▽
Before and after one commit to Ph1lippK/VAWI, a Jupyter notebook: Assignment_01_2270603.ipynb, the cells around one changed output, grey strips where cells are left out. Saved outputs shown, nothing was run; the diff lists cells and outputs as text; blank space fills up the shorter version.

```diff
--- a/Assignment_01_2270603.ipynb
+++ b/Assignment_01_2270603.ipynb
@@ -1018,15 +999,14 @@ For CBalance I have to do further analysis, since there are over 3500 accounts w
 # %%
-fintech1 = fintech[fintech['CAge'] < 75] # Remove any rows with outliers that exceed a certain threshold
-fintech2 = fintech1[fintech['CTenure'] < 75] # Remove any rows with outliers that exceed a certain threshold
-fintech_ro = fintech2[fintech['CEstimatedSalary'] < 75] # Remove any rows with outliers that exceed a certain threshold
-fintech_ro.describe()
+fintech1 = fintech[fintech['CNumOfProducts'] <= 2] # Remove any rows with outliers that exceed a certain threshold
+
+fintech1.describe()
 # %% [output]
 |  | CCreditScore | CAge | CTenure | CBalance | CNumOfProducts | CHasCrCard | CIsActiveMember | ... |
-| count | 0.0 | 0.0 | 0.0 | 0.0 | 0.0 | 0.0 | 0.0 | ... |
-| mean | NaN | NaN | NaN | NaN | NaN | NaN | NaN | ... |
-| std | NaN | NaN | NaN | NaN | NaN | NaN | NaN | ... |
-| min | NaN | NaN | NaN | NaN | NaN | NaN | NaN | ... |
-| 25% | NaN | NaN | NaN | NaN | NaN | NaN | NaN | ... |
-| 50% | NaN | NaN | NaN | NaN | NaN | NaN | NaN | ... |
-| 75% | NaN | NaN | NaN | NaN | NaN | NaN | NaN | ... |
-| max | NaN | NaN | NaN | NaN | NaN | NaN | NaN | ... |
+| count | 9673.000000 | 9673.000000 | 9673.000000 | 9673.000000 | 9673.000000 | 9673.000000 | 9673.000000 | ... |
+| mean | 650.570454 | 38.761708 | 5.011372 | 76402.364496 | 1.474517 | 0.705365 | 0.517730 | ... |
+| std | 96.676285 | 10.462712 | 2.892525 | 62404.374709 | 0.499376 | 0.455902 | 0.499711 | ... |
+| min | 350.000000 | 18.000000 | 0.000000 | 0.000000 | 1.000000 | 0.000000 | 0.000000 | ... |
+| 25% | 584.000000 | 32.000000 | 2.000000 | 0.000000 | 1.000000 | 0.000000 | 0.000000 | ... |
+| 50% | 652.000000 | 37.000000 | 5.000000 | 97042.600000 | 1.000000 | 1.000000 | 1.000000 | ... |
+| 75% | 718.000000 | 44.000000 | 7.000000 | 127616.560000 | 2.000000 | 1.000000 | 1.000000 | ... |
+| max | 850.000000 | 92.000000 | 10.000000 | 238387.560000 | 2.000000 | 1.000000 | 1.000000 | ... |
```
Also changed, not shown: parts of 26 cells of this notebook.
△
* _YOUR TASK_
Give back every entry, unchanged in any way.

* _ANSWER SECTION_
Before and after one commit to Ph1lippK/VAWI, a Jupyter notebook: Assignment_01_2270603.ipynb, the cells around one changed output, grey strips where cells are left out. Saved outputs shown, nothing was run; the diff lists cells and outputs as text; blank space fills up the shorter version.

```diff
--- a/Assignment_01_2270603.ipynb
+++ b/Assignment_01_2270603.ipynb
@@ -1018,15 +999,14 @@ For CBalance I have to do further analysis, since there are over 3500 accounts w
 # %%
-fintech1 = fintech[fintech['CAge'] < 75] # Remove any rows with outliers that exceed a certain threshold
-fintech2 = fintech1[fintech['CTenure'] < 75] # Remove any rows with outliers that exceed a certain threshold
-fintech_ro = fintech2[fintech['CEstimatedSalary'] < 75] # Remove any rows with outliers that exceed a certain threshold
-fintech_ro.describe()
+fintech1 = fintech[fintech['CNumOfProducts'] <= 2] # Remove any rows with outliers that exceed a certain threshold
+
+fintech1.describe()
 # %% [output]
 |  | CCreditScore | CAge | CTenure | CBalance | CNumOfProducts | CHasCrCard | CIsActiveMember | ... |
-| count | 0.0 | 0.0 | 0.0 | 0.0 | 0.0 | 0.0 | 0.0 | ... |
-| mean | NaN | NaN | NaN | NaN | NaN | NaN | NaN | ... |
-| std | NaN | NaN | NaN | NaN | NaN | NaN | NaN | ... |
-| min | NaN | NaN | NaN | NaN | NaN | NaN | NaN | ... |
-| 25% | NaN | NaN | NaN | NaN | NaN | NaN | NaN | ... |
-| 50% | NaN | NaN | NaN | NaN | NaN | NaN | NaN | ... |
-| 75% | NaN | NaN | NaN | NaN | NaN | NaN | NaN | ... |
-| max | NaN | NaN | NaN | NaN | NaN | NaN | NaN | ... |
+| count | 9673.000000 | 9673.000000 | 9673.000000 | 9673.000000 | 9673.000000 | 9673.000000 | 9673.000000 | ... |
+| mean | 650.570454 | 38.761708 | 5.011372 | 76402.364496 | 1.474517 | 0.705365 | 0.517730 | ... |
+| std | 96.676285 | 10.462712 | 2.892525 | 62404.374709 | 0.499376 | 0.455902 | 0.499711 | ... |
+| min | 350.000000 | 18.000000 | 0.000000 | 0.000000 | 1.000000 | 0.000000 | 0.000000 | ... |
+| 25% | 584.000000 | 32.000000 | 2.000000 | 0.000000 | 1.000000 | 0.000000 | 0.000000 | ... |
+| 50% | 652.000000 | 37.000000 | 5.000000 | 97042.600000 | 1.000000 | 1.000000 | 1.000000 | ... |
+| 75% | 718.000000 | 44.000000 | 7.000000 | 127616.560000 | 2.000000 | 1.000000 | 1.000000 | ... |
+| max | 850.000000 | 92.000000 | 10.000000 | 238387.560000 | 2.000000 | 1.000000 | 1.000000 | ... |
```
Also changed, not shown: parts of 26 cells of this notebook.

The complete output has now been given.